Lay out the top Biofalls filter and the bottom skimmer filter. Laying out the filters determines the water flow of the pond and will act as a guideline for pond and stream design. Lay the top filter at the highest point of the stream and pond (Image 1). The bottom filter has a catch basket and should be placed as far away as possible from the water source on top (Image 2). There should be no dead zones in the pond. A dead zone is an area in the pond where there is little or no water circulation. Connect the two filters with a flexible PVC pipe near the perimeter of the pond (Image 3). Excavate using a shovel or a pick axe. The PVC pipe is durable, so the trench does not need to be deep.

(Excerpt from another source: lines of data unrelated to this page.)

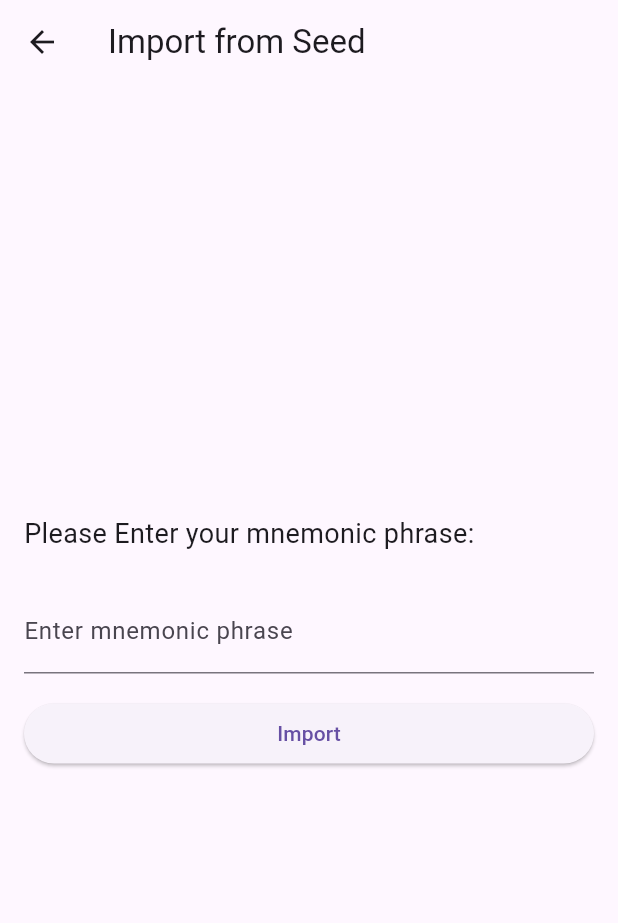
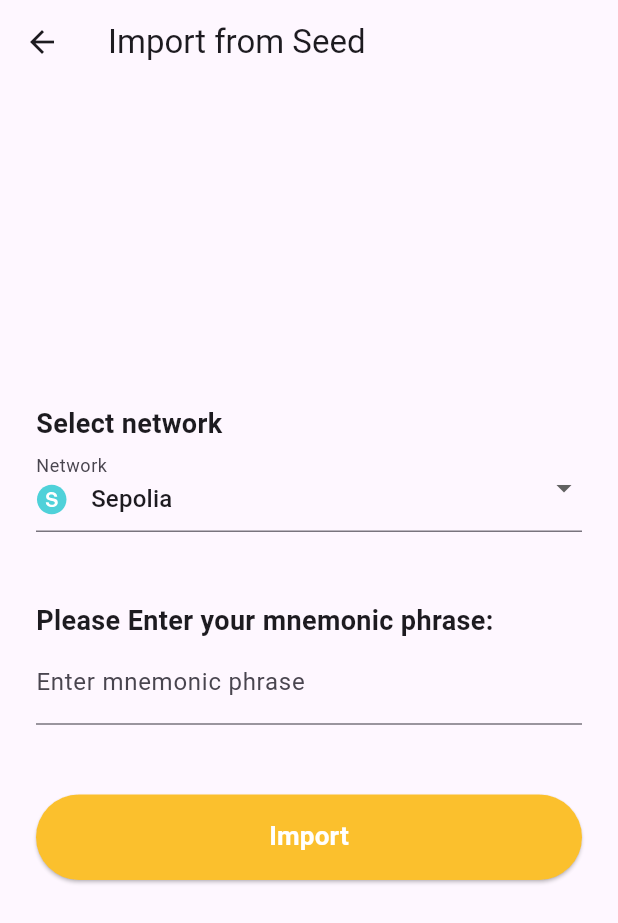
Before and after one commit to XuanThao03/crypto_wallet_se334, a Flutter app: the CreateOrImportPage screen opened by its route, after a tap on "Import from Seed", on a phone screen of 412 x 824 dp. Shown: the top 923 px of the screen. Run offline on Flutter 3.47's test engine with Material 3 defaults, Android fonts, the phone set to English and light mode, and no system bars; our stand-ins replace flutter_screenutil, flutter_svg, go_router, hex, shared_preferences; missing offline and left inert: bip32, bip39, dart:ffi, ed25519_hd_key, web3dart; accounts and stored records are empty.

Commit message:
update import wallet with network

```diff
--- a/lib/config/routes/router.dart
+++ b/lib/config/routes/router.dart
@@ -2,6 +2,7 @@ import 'package:flutter/material.dart';
 import 'package:go_router/go_router.dart';
 import 'package:wallet/config/routes/routes.dart';
 import 'package:wallet/screens/create_or_import.dart';
+import 'package:wallet/screens/import_wallet.dart';
 import 'package:wallet/screens/login_page.dart';
 import 'package:wallet/screens/onBoarding_Screens/onBoarding.dart';
 import 'package:wallet/screens/onBoarding_Screens/plash_screen.dart';
@@ -46,6 +47,13 @@ class AppRouter {
           child: WalletPage(),
         ),
       ),
+      GoRoute(
+        name: Routes.importWallet,
+        path: '/importWallet',
+        pageBuilder: (context, state) => const MaterialPage(
+          child: ImportWallet(),
+        ),
+      ),
     ],
   );
 }
--- a/lib/config/routes/routes.dart
+++ b/lib/config/routes/routes.dart
@@ -4,4 +4,5 @@ class Routes {
   static String logIn = 'logIn';
   static String accessWallet = 'accessWallet';
   static String home = 'home';
+  static String importWallet = 'importWallet';
 }
--- a/lib/config/themes/media_src.dart
+++ b/lib/config/themes/media_src.dart
@@ -7,12 +7,13 @@ class MediaResource {
   static const _baseIcons = 'assets/icons';
 
   //App Icons
-  // static const notificationIcon = '$_baseIcons/notificationIcon.svg';
+  static const ethereumIC = '$_baseIcons/ethereum.svg';
+  static const sepoliaIC = '$_baseIcons/sepolia.svg';
 
   //OnBoarding Icons
-  static const onBoarding1 = '$_baseIcons/onBoarding1.svg';
-  static const onBoarding2 = '$_baseIcons/onBoarding2.svg';
-  static const onBoarding3 = '$_baseIcons/onBoarding3.svg';
+  static const onBoarding1IC = '$_baseIcons/onBoarding1.svg';
+  static const onBoarding2IC = '$_baseIcons/onBoarding2.svg';
+  static const onBoarding3IC = '$_baseIcons/onBoarding3.svg';
 
   //Social Icons
 
--- /dev/null
+++ b/lib/core/common/const/networks.dart
@@ -0,0 +1,4 @@
+class Networks {
+  static String ethereum = 'Ethereum';
+  static String sepolia = 'Sepolia';
+}
--- a/lib/screens/create_or_import.dart
+++ b/lib/screens/create_or_import.dart
@@ -1,4 +1,7 @@
 import 'package:flutter/material.dart';
+import 'package:flutter_screenutil/flutter_screenutil.dart';
+import 'package:wallet/config/themes/app_palette.dart';
+import 'package:wallet/config/themes/media_src.dart';
 import 'package:wallet/screens/generate_mnemonic_page.dart';
 import 'package:wallet/screens/import_wallet.dart';
 
@@ -14,35 +17,22 @@ class CreateOrImportPage extends StatelessWidget {
           mainAxisAlignment: MainAxisAlignment.center,
           crossAxisAlignment: CrossAxisAlignment.stretch,
           children: [
-            // Header
-            Container(
-              alignment: Alignment.center,
-              child: const Text(
-                'Moralis Wallet',
-                style: TextStyle(
-                  fontSize: 24.0,
-                  fontWeight: FontWeight.bold,
-                ),
-              ),
-            ),
-            const SizedBox(height: 24.0),
-
             // Logo
             Container(
               width: double.infinity,
               alignment: Alignment.center,
               child: SizedBox(
-                width: 150,
-                height: 200,
+                width: 200.w,
+                height: 250.h,
                 child: Image.asset(
-                  'assets/imgs/logo.png',
+                  MediaResource.logoBlack,
                   fit: BoxFit.contain,
                 ),
               ),
             ),
             const SizedBox(height: 50.0),
 
-            // Login button
+            // Create Wallet
             ElevatedButton(
               onPressed: () {
                 Navigator.push(
@@ -54,7 +44,7 @@ class CreateOrImportPage extends StatelessWidget {
               },
               style: ElevatedButton.styleFrom(
                 backgroundColor:
-                    Colors.blue, // Customize button background color
+                    AppPalette.primary, // Customize button background color
                 foregroundColor: Colors.white, // Customize button text color
                 padding: const EdgeInsets.all(16.0),
               ),
@@ -68,10 +58,9 @@ class CreateOrImportPage extends StatelessWidget {
 
             const SizedBox(height: 16.0),
 
-            // Register button
+            // Import Walledt
             ElevatedButton(
               onPressed: () {
-                // Add your register logic here
                 Navigator.push(
                   context,
                   MaterialPageRoute(
@@ -85,10 +74,10 @@ class CreateOrImportPage extends StatelessWidget {
                 foregroundColor: Colors.black, // Customize button text color
                 padding: const EdgeInsets.all(16.0),
               ),
-              child: const Text(
+              child: Text(
                 'Import from Seed',
                 style: TextStyle(
-                  fontSize: 18.0,
+                  fontSize: 18.sp,
                 ),
               ),
             ),
@@ -99,7 +88,7 @@ class CreateOrImportPage extends StatelessWidget {
             Container(
               alignment: Alignment.center,
               child: const Text(
-                '© 2023 Moralis. All rights reserved.',
+                '© 2024 SE334. All rights reserved.',
                 style: TextStyle(
                   fontSize: 12.0,
                   color: Colors.grey,
--- a/lib/screens/import_wallet.dart
+++ b/lib/screens/import_wallet.dart
@@ -1,5 +1,14 @@
+import 'dart:ffi';
+
 import 'package:flutter/material.dart';
+import 'package:flutter_screenutil/flutter_screenutil.dart';
+import 'package:flutter_svg/flutter_svg.dart';
+import 'package:go_router/go_router.dart';
 import 'package:provider/provider.dart';
+import 'package:wallet/config/routes/routes.dart';
+import 'package:wallet/config/themes/app_palette.dart';
+import 'package:wallet/config/themes/media_src.dart';
+import 'package:wallet/core/common/const/networks.dart';
 import 'package:wallet/providers/wallet_provider.dart';
 import 'package:wallet/screens/wallet.dart';
 
@@ -12,7 +21,7 @@ class ImportWallet extends StatefulWidget {
 
 class _ImportWalletState extends State<ImportWallet> {
   bool isVerified = false;
-  String verificationText = '';
+  String verificationText = '', selectedNetwork = Networks.sepolia;
 
   void navigateToWalletPage() {
     Navigator.push(
@@ -23,12 +32,14 @@ class _ImportWalletState extends State<ImportWallet> {
 
   @override
   Widget build(BuildContext context) {
+    print("Selected $selectedNetwork");
     void verifyMnemonic() async {
       final walletProvider =
           Provider.of<WalletProvider>(context, listen: false);
 
       // Call the getPrivateKey function from the WalletProvider
-      final privateKey = await walletProvider.getPrivateKey(verificationText);
+      final privateKey = await walletProvider.getPrivateKey(
+          verificationText, selectedNetwork, true);
       print("privateK $privateKey");
       // Navigate to the WalletPage
       navigateToWalletPage();
@@ -37,32 +48,93 @@ class _ImportWalletState extends State<ImportWallet> {
     return Scaffold(
       appBar: AppBar(
         title: const Text('Import from Seed'),
+        leading: Icon(Icons.arrow_back),
       ),
       body: Padding(
-        padding: const EdgeInsets.all(16.0),
+        padding: const EdgeInsets.all(24.0),
         child: Column(
           mainAxisAlignment: MainAxisAlignment.center,
           crossAxisAlignment: CrossAxisAlignment.stretch,
           children: [
             const Text(
+              'Select network',
+              style: TextStyle(fontSize: 18.0, fontWeight: FontWeight.w600),
+            ),
+            DropdownButtonFormField<String>(
+              decoration: InputDecoration(
+                  label: const Text("Network"),
+                  contentPadding: EdgeInsets.symmetric(vertical: 10.h)),
+              onChanged: (value) {
+                value = value;
+              },
+              value: "Sepolia",
+              items: [
+                const DropdownMenuItem(
+                  alignment: Alignment.center,
+                  value: "",
+                  enabled: false,
+                  child: Text("Select Network"),
+                ),
+                DropdownMenuItem(
+                  value: "Ethereum",
+                  child: Row(
+                    children: [
+                      SvgPicture.asset(
+                        MediaResource.ethereumIC,
+                        width: 15.w,
+                      ),
+                      SizedBox(width: 15.w),
+                      Text(Networks.ethereum),
+                    ],
+                  ),
+                  onTap: () => selectedNetwork = Networks.ethereum,
+                ),
+                DropdownMenuItem(
+                  value: "Sepolia",
+                  child: Row(
+                    children: [
+                      SvgPicture.asset(
+                        MediaResource.sepoliaIC,
+                        width: 20.w,
+                      ),
+                      SizedBox(width: 15.w),
+                      Text(Networks.sepolia),
+                    ],
+                  ),
+                  onTap: () => selectedNetwork = Networks.sepolia,
+                )
+              ],
+            ),
+            SizedBox(height: 48.h),
+            const Text(
               'Please Enter your mnemonic phrase:',
-              style: TextStyle(fontSize: 18.0),
+              style: TextStyle(fontSize: 18.0, fontWeight: FontWeight.w600),
             ),
-            const SizedBox(height: 24.0),
             TextField(
               onChanged: (value) {
                 setState(() {
                   verificationText = value;
                 });
               },
+              maxLines: null,
               decoration: const InputDecoration(
                 labelText: 'Enter mnemonic phrase',
               ),
             ),
-            const SizedBox(height: 16.0),
+            SizedBox(height: 48.h),
             ElevatedButton(
               onPressed: verifyMnemonic,
-              child: const Text('Import'),
+              child: Text(
+                'Import',
+                style: TextStyle(
+                    fontWeight: FontWeight.w600,
+                    fontSize: 18.sp,
+                    color: Colors.white),
+              ),
+              style: ElevatedButton.styleFrom(
+                backgroundColor: AppPalette.primary,
+                padding: const EdgeInsets.all(16.0),
+              ),
             ),
             const SizedBox(height: 24.0),
           ],
--- a/lib/screens/onBoarding_Screens/onBoarding1.dart
+++ b/lib/screens/onBoarding_Screens/onBoarding1.dart
@@ -1,6 +1,8 @@
 import 'package:flutter/material.dart';
 import 'package:flutter_screenutil/flutter_screenutil.dart';
 import 'package:flutter_svg/flutter_svg.dart';
+import 'package:go_router/go_router.dart';
+import 'package:wallet/config/routes/routes.dart';
 import 'package:wallet/config/themes/app_palette.dart';
 import 'package:wallet/config/themes/media_src.dart';
 
@@ -15,7 +17,7 @@ class OnBoarding1 extends StatelessWidget {
       appBar: AppBar(actions: [
         GestureDetector(
           onTap: () {
-            print("Tap");
+            context.pushReplacementNamed(Routes.accessWallet);
           },
           child: Padding(
             padding: EdgeInsets.only(right: 20.w),
@@ -36,7 +38,7 @@ class OnBoarding1 extends StatelessWidget {
               // color: Colors.amber,
               child: Center(
                 child: SvgPicture.asset(
-                  MediaResource.onBoarding1,
+                  MediaResource.onBoarding1IC,
                   width: 450.w,
                   height: 300.h,
                 ),
--- a/lib/screens/verify_mnemonic_page.dart
+++ b/lib/screens/verify_mnemonic_page.dart
@@ -1,5 +1,6 @@
 import 'package:flutter/material.dart';
 import 'package:provider/provider.dart';
+import 'package:wallet/core/common/const/networks.dart';
 import 'package:wallet/screens/wallet.dart';
 import 'package:wallet/providers/wallet_provider.dart';
 
@@ -21,7 +22,9 @@ class _VerifyMnemonicPageState extends State<VerifyMnemonicPage> {
     final walletProvider = Provider.of<WalletProvider>(context, listen: false);
 
     if (verificationText.trim() == widget.mnemonic.trim()) {
-      walletProvider.getPrivateKey(widget.mnemonic).then((privateKey) {
+      walletProvider
+          .getPrivateKey(widget.mnemonic, Networks.sepolia, true)
+          .then((privateKey) {
         setState(() {
           isVerified = true;
         });
--- a/pubspec.yaml
+++ b/pubspec.yaml
@@ -48,6 +48,7 @@ dependencies:
   intl: ^0.19.0
   go_router: ^14.2.0
   flutter_svg: ^2.0.9
+  bip32: ^2.0.0
 
 dev_dependencies:
   flutter_test:
```
Also changed, not shown: lib/providers/wallet_provider.dart (+26 -5 lines), lib/screens/onBoarding_Screens/onBoarding.dart (+10 -14 lines), lib/screens/onBoarding_Screens/onBoarding2.dart (+7 -7 lines), lib/screens/onBoarding_Screens/onBoarding3.dart (+7 -7 lines), lib/screens/wallet.dart (+8 -11 lines), assets/icons/ethereum.svg (added), assets/icons/sepolia.svg (added), pubspec.lock.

Dig the entire pond one shovel depth (approximately six to eight inches). As you dig out, use the excavated earth to fill in low areas or build up height in other places of the water feature. Compact the newly placed earth using a hand tamper so it won’t shift. After the first level has been built, dig out a second inner level another six to eight inches. Follow with a third level. The maximum depth of the pond should be approximately 18-20 inches.
Place the bottom filter in the excavated pond. Dig out the space for the top filter, place the filter and level it. To ensure that the top filter does not move, build a natural looking berm around it with the excavated earth and stones to provide stability.
Install the underlayment over the filter; you’ll cut it down to size later. Start at the bottom of the pond and fit the underlayment to the pond shape by pleating the material. Install the liner in the same manner. The liner should be fish safe and carry a long warranty.
Place the stones. Placing stone in the pond serves many purposes: stone keeps the liner in place, protects it from ultraviolet rays and makes the pond appear natural. Stone also creates a surface for algae and microorganisms to colonize on.
To determine the total tonnage of boulders, larger stones, needed for your pond, take the length times the width of the pond and divide it by 65. A quarter of that tonnage should be small stones, a quarter should be large stones and half should be medium-sized stones. To figure out the amount of smooth gravel used for filler and for covering the liner, take the boulder tonnage number and multiply it by .45.
Start arranging stone in the pond. Pay attention to the ratio and incorporate a variety of sizes in the pond. Place the larger stones first and then fill in with gravel. To create a natural looking stream, begin with jagged ledge stone and use smaller stones on the inside and bottom of the pond so that the stone appears to have been smoothed by tumbling down the pond. Create fish caves in the pond to protect the fish from predators.